Preferable to  have  several equal-ability and cross-ability  groups organized and ready to deploy,  depending upon the activity.  Wise teachers will not rely exclusively  on any  one pattern but will call on all of them,  according to which one is best for the skill being practiced.

OVERCOMING RESISTANCE.

Give it a fair trial:  be aware that student resistance to grouping is common, but normally  short-lived.

ENCOURAGES STUDENT RESPONSIBILITY.

Advantages:  more is demanded of the student, promotes new behaviors and problem solving, but biggest innovation is students decide what they want to learn and how hard they want to work.

-         This chapter is about classroom management and how it is most effective. A whole class activity is good for community building but group work is needed for get at other aspects for the multi – level students. Group sizes, number and ability levels in the 4 skills of English should be considered because these factors and combinations of them can enhance different lessons.

What was the most interesting part of the reading for you?

-         The author stresses that the teacher must learn to relinquish the “traditional”  role of teacher and  act more in the role of a facilitator.  Listening in on the typical traditional  class, one wonders if student learning can possibly be  optimum --when the teacher is the one doing most of the talking!  It is when the teacher can relinquish this overt leadership role that ESOL learners, adults with valuable life experiences and a range of abilities,  are  subjects, not   objects, of their own learning.  With the  students making their own decisions to learn, they  can and will work out their own solutions to problems  --if the teacher can resist interfering!
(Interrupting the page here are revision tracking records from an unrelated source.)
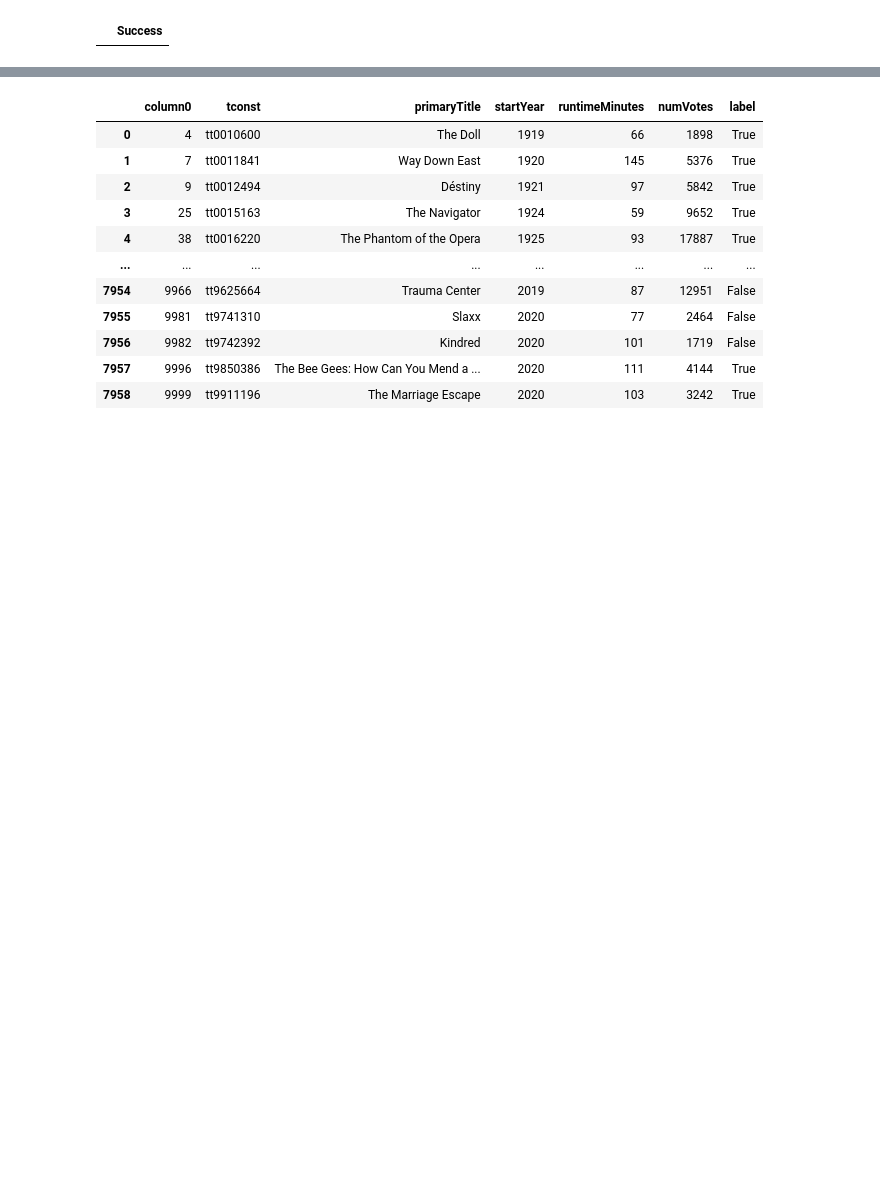
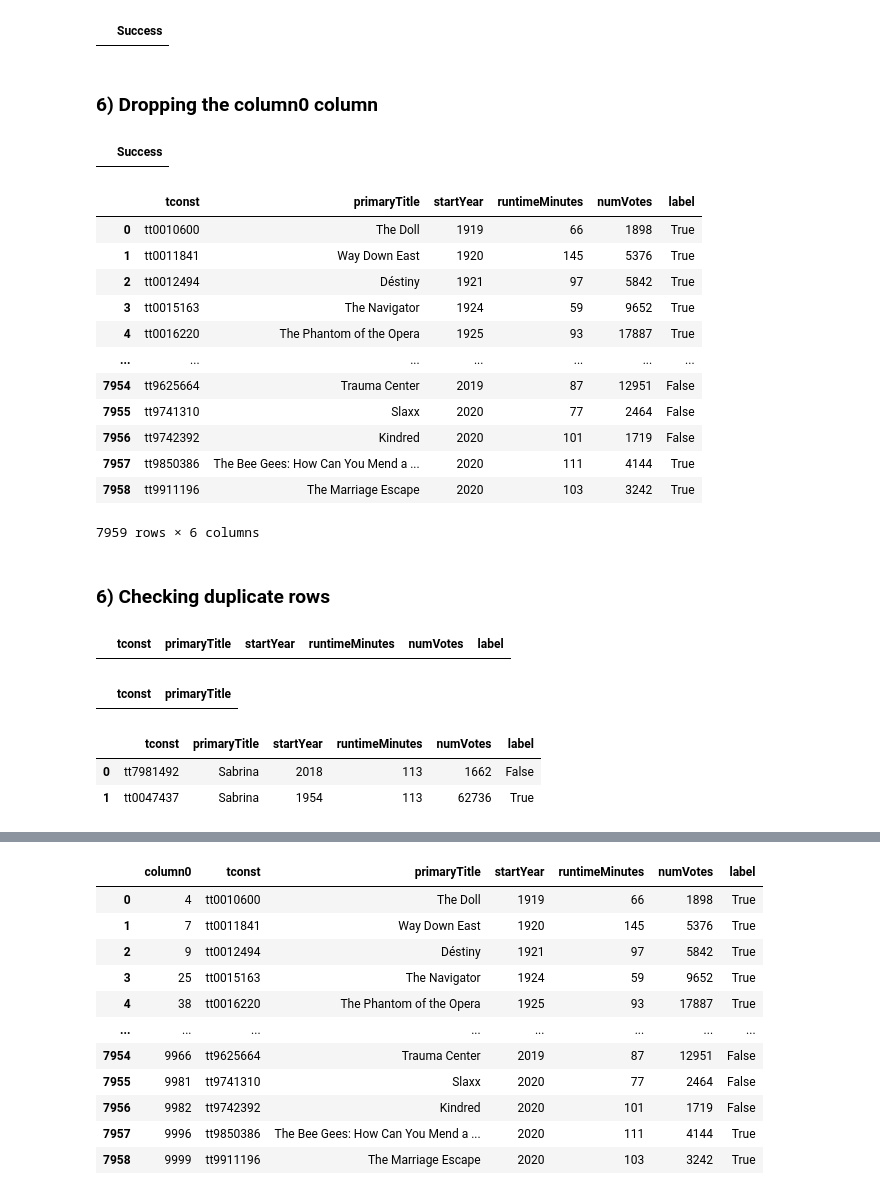
Before and after one commit to Rohan-Deshamudre/big-data-course-2022-projects, a Jupyter notebook: imdb/IMDB-Revisited.ipynb, the cells around one changed output, grey strips where cells are left out. Cells and saved outputs as stored; diff of their text form; code cells hidden in the pictures; blank space fills up the shorter version.

```diff
--- a/imdb/IMDB-Revisited.ipynb
+++ b/imdb/IMDB-Revisited.ipynb
@@ -250,3 +250,5 @@ def drop_originalTitle(input_name):
 execute(drop_originalTitle('training_set'))
 # %% [output]
 |  | Success |
+# %% [markdown]
+### 6) Dropping the column0 column
@@ -252,0 +262,49 @@ execute(drop_originalTitle('training_set'))
+# %%
+execute(drop_column_zero('training_set'))
+# %% [output]
+|  | Success |
+# %%
+con.execute('''
+    SELECT * FROM training_set
+''').fetchdf()
+# %% [output]
+|  | tconst | primaryTitle | startYear | runtimeMinutes | numVotes | label |
+| 0 | tt0010600 | The Doll | 1919 | 66 | 1898 | True |
+| 1 | tt0011841 | Way Down East | 1920 | 145 | 5376 | True |
+| 2 | tt0012494 | Déstiny | 1921 | 97 | 5842 | True |
+| 3 | tt0015163 | The Navigator | 1924 | 59 | 9652 | True |
+| 4 | tt0016220 | The Phantom of the Opera | 1925 | 93 | 17887 | True |
+| ... | ... | ... | ... | ... | ... | ... |
+| 7954 | tt9625664 | Trauma Center | 2019 | 87 | 12951 | False |
+| 7955 | tt9741310 | Slaxx | 2020 | 77 | 2464 | False |
+| 7956 | tt9742392 | Kindred | 2020 | 101 | 1719 | False |
+| 7957 | tt9850386 | The Bee Gees: How Can You Mend a ... | 2020 | 111 | 4144 | True |
+| 7958 | tt9911196 | The Marriage Escape | 2020 | 103 | 3242 | True |
+7959 rows × 6 columns
+# %% [markdown]
+### 6) Checking duplicate rows
+# %%
+con.execute('''
+    SELECT * FROM training_set
+    GROUP BY *
+    HAVING COUNT(*) > 1
+''').fetchdf()
+# %% [output]
+|  | tconst | primaryTitle | startYear | runtimeMinutes | numVotes | label |
+# %%
+con.execute('''
+    SELECT tconst, primaryTitle FROM training_set
+    GROUP BY tconst, primaryTitle
+    HAVING COUNT(*) > 1
+''').fetchdf()
+# %% [output]
+|  | tconst | primaryTitle |
+# %%
+con.execute('''
+    SELECT * FROM training_set
+    WHERE primaryTitle = 'Sabrina'
+''').fetchdf()
+# %% [output]
+|  | tconst | primaryTitle | startYear | runtimeMinutes | numVotes | label |
+| 0 | tt7981492 | Sabrina | 2018 | 113 | 1662 | False |
+| 1 | tt0047437 | Sabrina | 1954 | 113 | 62736 | True |
```
Also changed, not shown: parts of 28 cells of this notebook, 3 other files.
-         The part that talked about grouping according to abilities and how each combination can be better targeted for specific language instruction. Also, the point about combining personalities- which I consider to be one of the biggest factors in classroom management in an ESL class.

How might what you read influence your instructional practice?

-         As director of this program,  I do not regularly  serve  as an instructor.  However, I am enticed and intrigued to try  out this multilevel approach.  With only four ESOL students currently  enrolled in our program  we are,  perhaps, limited in what we might achieve , but it might be worth a try.

-         I will group the more talkative, outgoing ones together and group the quiet ones together, which I usually don’t do.

What benefits may result from this influence?

-         Obviously,  the instructor would have the benefit of being challenged in a new way.  Reciprocally,   we would hope that the students might enjoy  this new arrangement and benefit from this new approach.

-         I think the quiet ones will get more of a chance to talk and the talkative ones will have to listen – or at least one of them will!

What challenges might arise?

-         Foremost  would be finding a class meeting time that would work for all four ESOL students.  The other would be finding the time  to  plan and develop a viable multilevel  curriculum  based on various groupings.  Additional expenses may be incurred in the research,  purchase, and preparation of materials.

-         The same challenge will be the one mentioned in the book, which is having different people on different days and them getting an understanding of the directions so that we all don’t feel like we are doing something new more than getting into the lesson.

What would you like to study further?

-         I've looked over the  resources and references cited in the text and would like to follow up on many  of them.   Some of the authors (Elsa Auerbach, Steve Krashen)  I am already  familiar with and even have  some of their books in my library.  Other texts and authors  cited sound very  inviting.

-         I would like more on classroom management dealing with personalities and cultural differences – the things beyond the ‘4 skills’. In my class everyone is kind, but come in with cultural concepts of what school is, what they should do, others should do. Some cultures are very oral; others don’t speak much in school. I am always thinking of how to balance these personalities and how to best serve them in a group.